Brief
Please repeat every line below exactly, from the first to the last.

Raw data
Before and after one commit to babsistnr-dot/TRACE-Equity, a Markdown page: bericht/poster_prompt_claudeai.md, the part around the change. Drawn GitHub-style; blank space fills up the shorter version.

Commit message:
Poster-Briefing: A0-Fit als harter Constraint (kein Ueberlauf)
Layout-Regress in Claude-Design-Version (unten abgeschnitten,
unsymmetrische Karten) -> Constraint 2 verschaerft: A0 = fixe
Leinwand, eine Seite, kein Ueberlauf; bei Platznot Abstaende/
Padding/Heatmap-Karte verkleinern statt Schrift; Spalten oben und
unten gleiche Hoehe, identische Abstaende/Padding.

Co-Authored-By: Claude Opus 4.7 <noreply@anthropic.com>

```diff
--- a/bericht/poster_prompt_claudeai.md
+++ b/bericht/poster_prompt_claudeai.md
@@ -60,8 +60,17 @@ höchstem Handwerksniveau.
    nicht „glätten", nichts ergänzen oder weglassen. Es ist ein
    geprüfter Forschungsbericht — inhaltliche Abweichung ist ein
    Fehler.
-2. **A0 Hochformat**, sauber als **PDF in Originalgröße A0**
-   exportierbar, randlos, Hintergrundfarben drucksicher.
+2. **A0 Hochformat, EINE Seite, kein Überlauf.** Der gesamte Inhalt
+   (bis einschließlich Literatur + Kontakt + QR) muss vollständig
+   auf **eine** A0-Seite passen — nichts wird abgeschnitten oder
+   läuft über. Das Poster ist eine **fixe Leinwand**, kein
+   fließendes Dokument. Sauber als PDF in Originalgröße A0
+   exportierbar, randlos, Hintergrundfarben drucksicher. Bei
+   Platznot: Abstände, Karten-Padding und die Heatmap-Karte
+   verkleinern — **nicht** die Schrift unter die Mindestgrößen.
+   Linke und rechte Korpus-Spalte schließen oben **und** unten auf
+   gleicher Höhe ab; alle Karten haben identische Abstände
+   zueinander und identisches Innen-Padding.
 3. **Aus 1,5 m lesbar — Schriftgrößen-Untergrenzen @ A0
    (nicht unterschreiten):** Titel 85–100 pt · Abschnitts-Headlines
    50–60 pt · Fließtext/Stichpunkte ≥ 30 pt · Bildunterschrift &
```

Solution for this exercise
Before and after one commit to babsistnr-dot/TRACE-Equity, a Markdown page: bericht/poster_prompt_claudeai.md, the part around the change. Drawn GitHub-style; blank space fills up the shorter version.

Commit message:
Poster-Briefing: A0-Fit als harter Constraint (kein Ueberlauf)
Layout-Regress in Claude-Design-Version (unten abgeschnitten,
unsymmetrische Karten) -> Constraint 2 verschaerft: A0 = fixe
Leinwand, eine Seite, kein Ueberlauf; bei Platznot Abstaende/
Padding/Heatmap-Karte verkleinern statt Schrift; Spalten oben und
unten gleiche Hoehe, identische Abstaende/Padding.

Co-Authored-By: Claude Opus 4.7 <noreply@anthropic.com>

```diff
--- a/bericht/poster_prompt_claudeai.md
+++ b/bericht/poster_prompt_claudeai.md
@@ -60,8 +60,17 @@ höchstem Handwerksniveau.
    nicht „glätten", nichts ergänzen oder weglassen. Es ist ein
    geprüfter Forschungsbericht — inhaltliche Abweichung ist ein
    Fehler.
-2. **A0 Hochformat**, sauber als **PDF in Originalgröße A0**
-   exportierbar, randlos, Hintergrundfarben drucksicher.
+2. **A0 Hochformat, EINE Seite, kein Überlauf.** Der gesamte Inhalt
+   (bis einschließlich Literatur + Kontakt + QR) muss vollständig
+   auf **eine** A0-Seite passen — nichts wird abgeschnitten oder
+   läuft über. Das Poster ist eine **fixe Leinwand**, kein
+   fließendes Dokument. Sauber als PDF in Originalgröße A0
+   exportierbar, randlos, Hintergrundfarben drucksicher. Bei
+   Platznot: Abstände, Karten-Padding und die Heatmap-Karte
+   verkleinern — **nicht** die Schrift unter die Mindestgrößen.
+   Linke und rechte Korpus-Spalte schließen oben **und** unten auf
+   gleicher Höhe ab; alle Karten haben identische Abstände
+   zueinander und identisches Innen-Padding.
 3. **Aus 1,5 m lesbar — Schriftgrößen-Untergrenzen @ A0
    (nicht unterschreiten):** Titel 85–100 pt · Abschnitts-Headlines
    50–60 pt · Fließtext/Stichpunkte ≥ 30 pt · Bildunterschrift &
```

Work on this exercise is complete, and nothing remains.